What this task involves:
Restate the following records word for word without images.

Difference listings:
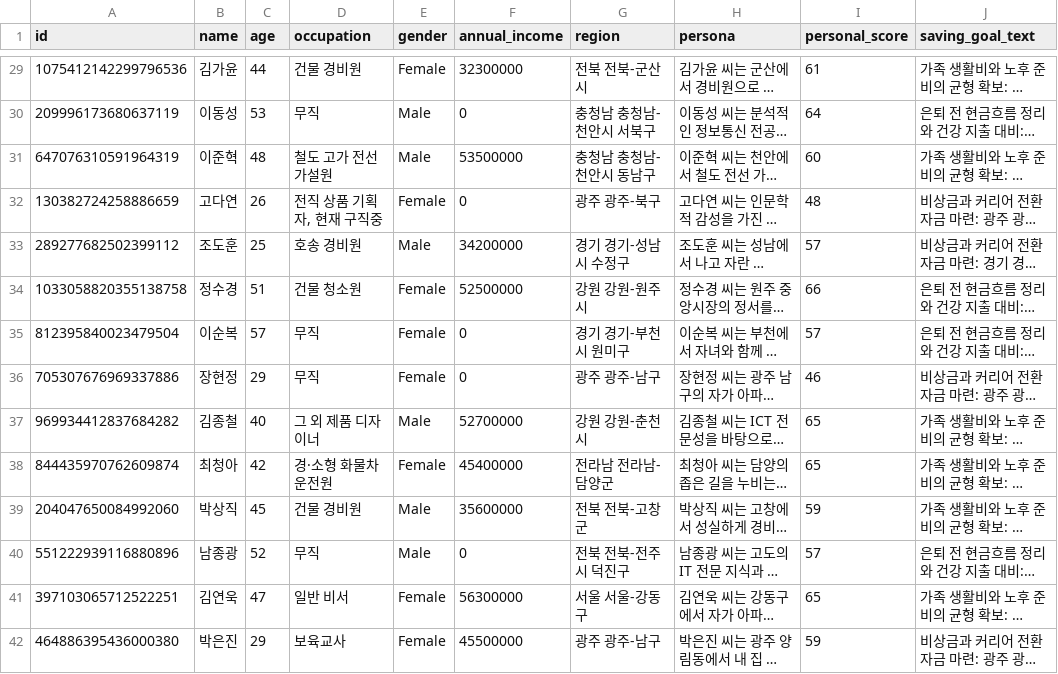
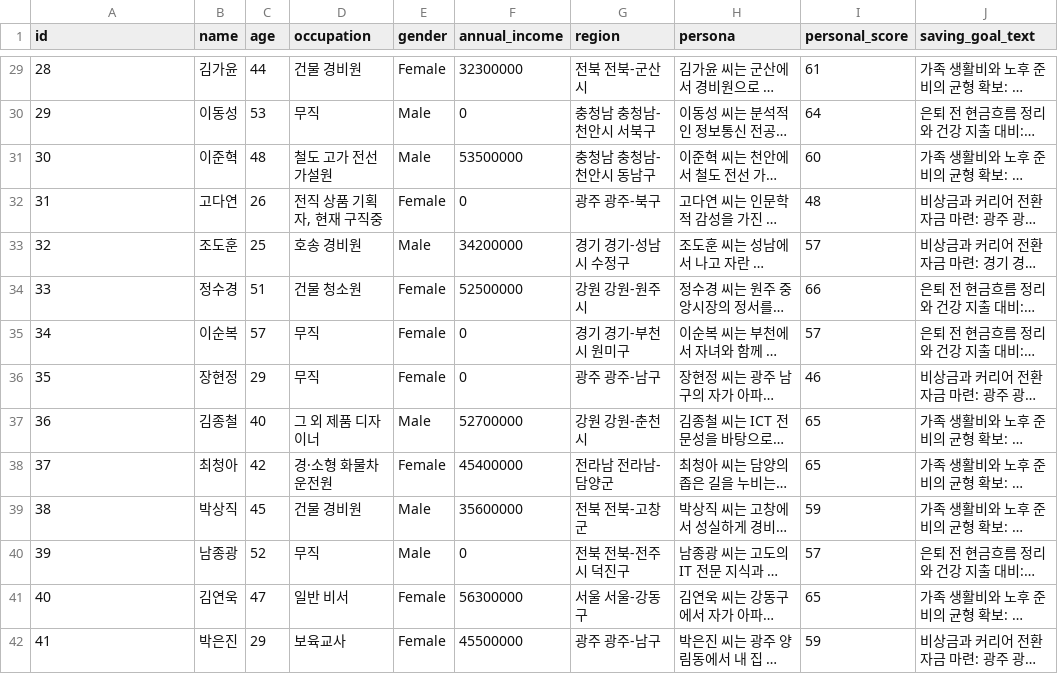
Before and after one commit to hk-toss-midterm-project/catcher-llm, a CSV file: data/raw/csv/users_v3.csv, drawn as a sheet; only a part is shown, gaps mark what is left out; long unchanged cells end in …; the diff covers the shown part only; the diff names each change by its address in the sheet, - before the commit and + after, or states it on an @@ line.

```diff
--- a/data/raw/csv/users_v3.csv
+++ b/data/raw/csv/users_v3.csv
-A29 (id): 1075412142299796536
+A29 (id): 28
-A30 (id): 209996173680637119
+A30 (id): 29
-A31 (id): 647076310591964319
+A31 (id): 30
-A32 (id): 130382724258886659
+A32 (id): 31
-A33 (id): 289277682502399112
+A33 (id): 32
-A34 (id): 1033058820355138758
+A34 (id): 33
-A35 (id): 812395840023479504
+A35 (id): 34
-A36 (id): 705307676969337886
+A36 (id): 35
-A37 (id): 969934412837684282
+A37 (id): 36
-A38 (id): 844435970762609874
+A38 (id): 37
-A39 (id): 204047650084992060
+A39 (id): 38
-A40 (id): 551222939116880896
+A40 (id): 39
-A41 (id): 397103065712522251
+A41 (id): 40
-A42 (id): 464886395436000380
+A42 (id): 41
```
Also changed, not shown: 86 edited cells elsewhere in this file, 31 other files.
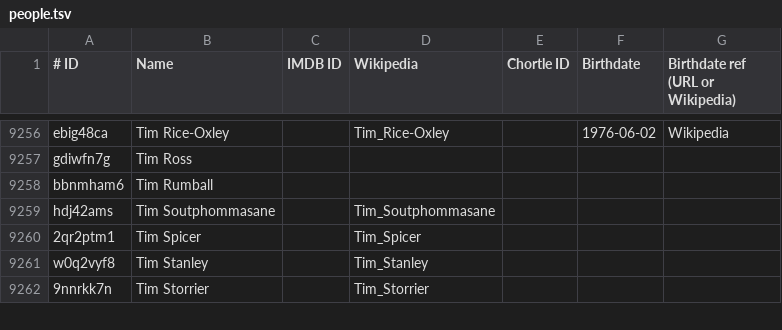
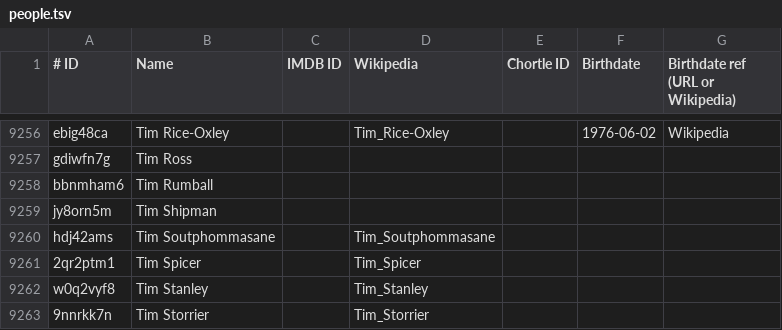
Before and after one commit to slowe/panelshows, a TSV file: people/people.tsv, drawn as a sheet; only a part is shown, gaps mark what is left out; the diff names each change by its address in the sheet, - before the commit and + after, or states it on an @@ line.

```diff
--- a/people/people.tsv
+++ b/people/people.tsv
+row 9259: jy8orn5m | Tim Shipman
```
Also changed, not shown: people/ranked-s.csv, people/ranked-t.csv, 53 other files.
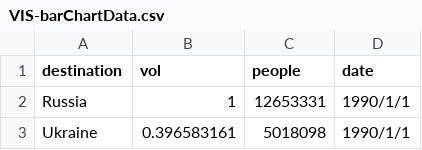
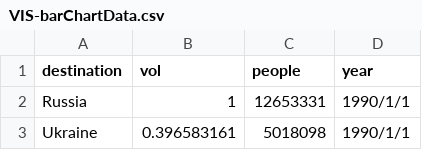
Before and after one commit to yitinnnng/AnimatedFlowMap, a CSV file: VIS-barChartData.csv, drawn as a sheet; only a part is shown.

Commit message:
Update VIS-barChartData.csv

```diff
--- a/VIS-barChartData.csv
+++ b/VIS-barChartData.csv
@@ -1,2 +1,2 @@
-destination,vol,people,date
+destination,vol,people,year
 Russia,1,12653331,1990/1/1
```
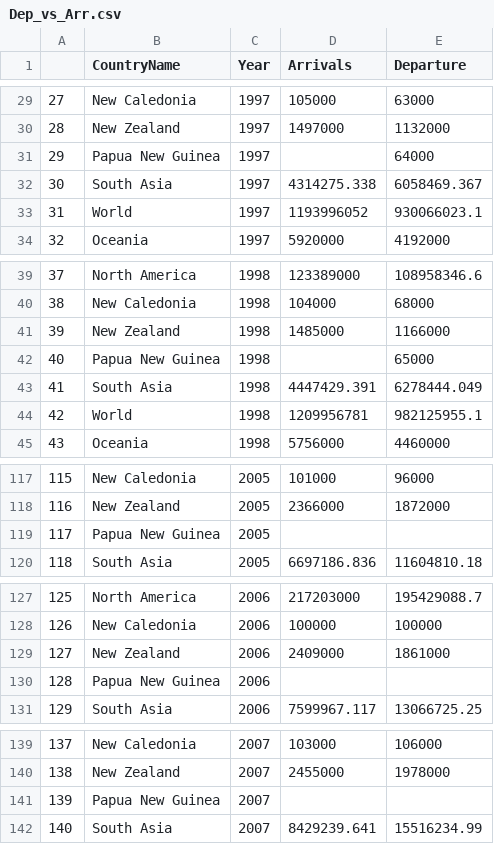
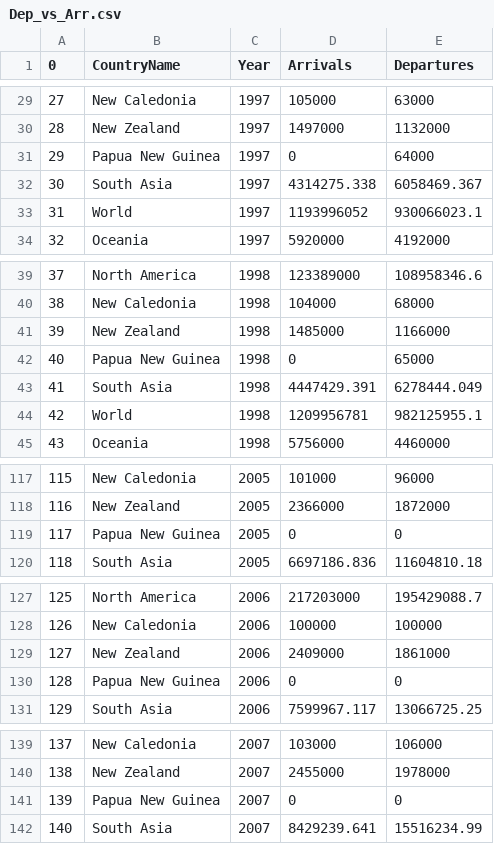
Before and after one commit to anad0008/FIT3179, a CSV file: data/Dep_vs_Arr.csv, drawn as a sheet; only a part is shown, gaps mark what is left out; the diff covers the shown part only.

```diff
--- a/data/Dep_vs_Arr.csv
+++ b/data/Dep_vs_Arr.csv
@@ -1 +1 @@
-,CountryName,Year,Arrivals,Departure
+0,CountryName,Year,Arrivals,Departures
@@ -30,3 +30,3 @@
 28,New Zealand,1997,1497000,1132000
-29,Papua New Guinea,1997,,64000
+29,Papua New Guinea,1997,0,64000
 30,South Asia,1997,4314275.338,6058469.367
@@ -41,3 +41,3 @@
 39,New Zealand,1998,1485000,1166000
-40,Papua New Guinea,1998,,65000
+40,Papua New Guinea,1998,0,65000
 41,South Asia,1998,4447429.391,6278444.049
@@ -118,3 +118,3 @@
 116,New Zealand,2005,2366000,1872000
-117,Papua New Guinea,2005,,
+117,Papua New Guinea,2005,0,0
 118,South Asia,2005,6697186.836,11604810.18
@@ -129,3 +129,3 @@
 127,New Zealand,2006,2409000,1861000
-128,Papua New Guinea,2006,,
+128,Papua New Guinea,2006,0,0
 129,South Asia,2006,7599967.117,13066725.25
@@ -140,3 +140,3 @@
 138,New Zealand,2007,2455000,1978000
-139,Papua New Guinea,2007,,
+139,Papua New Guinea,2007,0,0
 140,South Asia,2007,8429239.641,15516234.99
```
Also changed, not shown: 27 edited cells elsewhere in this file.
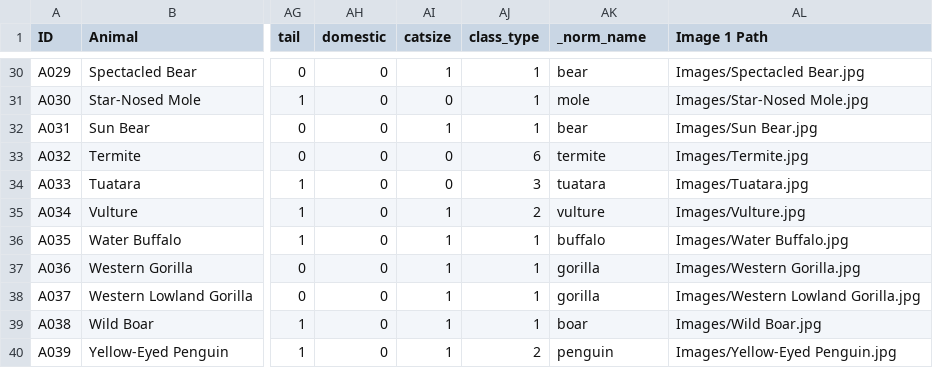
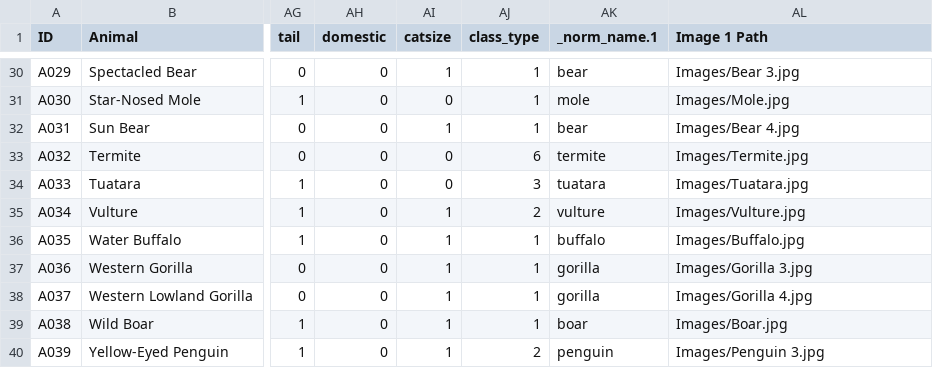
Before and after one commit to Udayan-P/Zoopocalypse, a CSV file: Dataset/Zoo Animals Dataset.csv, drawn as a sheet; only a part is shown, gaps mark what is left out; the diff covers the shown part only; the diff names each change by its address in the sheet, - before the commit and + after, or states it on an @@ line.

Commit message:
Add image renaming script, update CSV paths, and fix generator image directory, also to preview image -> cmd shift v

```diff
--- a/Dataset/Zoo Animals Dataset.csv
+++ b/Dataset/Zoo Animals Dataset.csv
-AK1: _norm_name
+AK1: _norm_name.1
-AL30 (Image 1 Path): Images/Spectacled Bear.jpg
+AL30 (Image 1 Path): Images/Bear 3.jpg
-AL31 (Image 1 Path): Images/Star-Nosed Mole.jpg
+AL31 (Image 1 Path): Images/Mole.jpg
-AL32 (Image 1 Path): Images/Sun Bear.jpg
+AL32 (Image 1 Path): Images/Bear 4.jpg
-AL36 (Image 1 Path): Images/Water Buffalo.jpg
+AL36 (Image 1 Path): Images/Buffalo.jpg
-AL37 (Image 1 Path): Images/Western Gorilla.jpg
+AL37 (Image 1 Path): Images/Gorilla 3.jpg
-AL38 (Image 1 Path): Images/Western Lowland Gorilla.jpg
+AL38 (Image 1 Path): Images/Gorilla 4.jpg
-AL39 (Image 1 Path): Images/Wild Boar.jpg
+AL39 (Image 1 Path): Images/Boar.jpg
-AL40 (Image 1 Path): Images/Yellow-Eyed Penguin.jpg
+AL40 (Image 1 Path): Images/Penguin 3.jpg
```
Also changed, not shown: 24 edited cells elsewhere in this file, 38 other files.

Your solution:
Before and after one commit to hk-toss-midterm-project/catcher-llm, a CSV file: data/raw/csv/users_v3.csv, drawn as a sheet; only a part is shown, gaps mark what is left out; long unchanged cells end in …; the diff covers the shown part only; the diff names each change by its address in the sheet, - before the commit and + after, or states it on an @@ line.

```diff
--- a/data/raw/csv/users_v3.csv
+++ b/data/raw/csv/users_v3.csv
-A29 (id): 1075412142299796536
+A29 (id): 28
-A30 (id): 209996173680637119
+A30 (id): 29
-A31 (id): 647076310591964319
+A31 (id): 30
-A32 (id): 130382724258886659
+A32 (id): 31
-A33 (id): 289277682502399112
+A33 (id): 32
-A34 (id): 1033058820355138758
+A34 (id): 33
-A35 (id): 812395840023479504
+A35 (id): 34
-A36 (id): 705307676969337886
+A36 (id): 35
-A37 (id): 969934412837684282
+A37 (id): 36
-A38 (id): 844435970762609874
+A38 (id): 37
-A39 (id): 204047650084992060
+A39 (id): 38
-A40 (id): 551222939116880896
+A40 (id): 39
-A41 (id): 397103065712522251
+A41 (id): 40
-A42 (id): 464886395436000380
+A42 (id): 41
```
Also changed, not shown: 86 edited cells elsewhere in this file, 31 other files.
Before and after one commit to slowe/panelshows, a TSV file: people/people.tsv, drawn as a sheet; only a part is shown, gaps mark what is left out; the diff names each change by its address in the sheet, - before the commit and + after, or states it on an @@ line.

```diff
--- a/people/people.tsv
+++ b/people/people.tsv
+row 9259: jy8orn5m | Tim Shipman
```
Also changed, not shown: people/ranked-s.csv, people/ranked-t.csv, 53 other files.
Before and after one commit to yitinnnng/AnimatedFlowMap, a CSV file: VIS-barChartData.csv, drawn as a sheet; only a part is shown.

Commit message:
Update VIS-barChartData.csv

```diff
--- a/VIS-barChartData.csv
+++ b/VIS-barChartData.csv
@@ -1,2 +1,2 @@
-destination,vol,people,date
+destination,vol,people,year
 Russia,1,12653331,1990/1/1
```
Before and after one commit to anad0008/FIT3179, a CSV file: data/Dep_vs_Arr.csv, drawn as a sheet; only a part is shown, gaps mark what is left out; the diff covers the shown part only.

```diff
--- a/data/Dep_vs_Arr.csv
+++ b/data/Dep_vs_Arr.csv
@@ -1 +1 @@
-,CountryName,Year,Arrivals,Departure
+0,CountryName,Year,Arrivals,Departures
@@ -30,3 +30,3 @@
 28,New Zealand,1997,1497000,1132000
-29,Papua New Guinea,1997,,64000
+29,Papua New Guinea,1997,0,64000
 30,South Asia,1997,4314275.338,6058469.367
@@ -41,3 +41,3 @@
 39,New Zealand,1998,1485000,1166000
-40,Papua New Guinea,1998,,65000
+40,Papua New Guinea,1998,0,65000
 41,South Asia,1998,4447429.391,6278444.049
@@ -118,3 +118,3 @@
 116,New Zealand,2005,2366000,1872000
-117,Papua New Guinea,2005,,
+117,Papua New Guinea,2005,0,0
 118,South Asia,2005,6697186.836,11604810.18
@@ -129,3 +129,3 @@
 127,New Zealand,2006,2409000,1861000
-128,Papua New Guinea,2006,,
+128,Papua New Guinea,2006,0,0
 129,South Asia,2006,7599967.117,13066725.25
@@ -140,3 +140,3 @@
 138,New Zealand,2007,2455000,1978000
-139,Papua New Guinea,2007,,
+139,Papua New Guinea,2007,0,0
 140,South Asia,2007,8429239.641,15516234.99
```
Also changed, not shown: 27 edited cells elsewhere in this file.
Before and after one commit to Udayan-P/Zoopocalypse, a CSV file: Dataset/Zoo Animals Dataset.csv, drawn as a sheet; only a part is shown, gaps mark what is left out; the diff covers the shown part only; the diff names each change by its address in the sheet, - before the commit and + after, or states it on an @@ line.

Commit message:
Add image renaming script, update CSV paths, and fix generator image directory, also to preview image -> cmd shift v

```diff
--- a/Dataset/Zoo Animals Dataset.csv
+++ b/Dataset/Zoo Animals Dataset.csv
-AK1: _norm_name
+AK1: _norm_name.1
-AL30 (Image 1 Path): Images/Spectacled Bear.jpg
+AL30 (Image 1 Path): Images/Bear 3.jpg
-AL31 (Image 1 Path): Images/Star-Nosed Mole.jpg
+AL31 (Image 1 Path): Images/Mole.jpg
-AL32 (Image 1 Path): Images/Sun Bear.jpg
+AL32 (Image 1 Path): Images/Bear 4.jpg
-AL36 (Image 1 Path): Images/Water Buffalo.jpg
+AL36 (Image 1 Path): Images/Buffalo.jpg
-AL37 (Image 1 Path): Images/Western Gorilla.jpg
+AL37 (Image 1 Path): Images/Gorilla 3.jpg
-AL38 (Image 1 Path): Images/Western Lowland Gorilla.jpg
+AL38 (Image 1 Path): Images/Gorilla 4.jpg
-AL39 (Image 1 Path): Images/Wild Boar.jpg
+AL39 (Image 1 Path): Images/Boar.jpg
-AL40 (Image 1 Path): Images/Yellow-Eyed Penguin.jpg
+AL40 (Image 1 Path): Images/Penguin 3.jpg
```
Also changed, not shown: 24 edited cells elsewhere in this file, 38 other files.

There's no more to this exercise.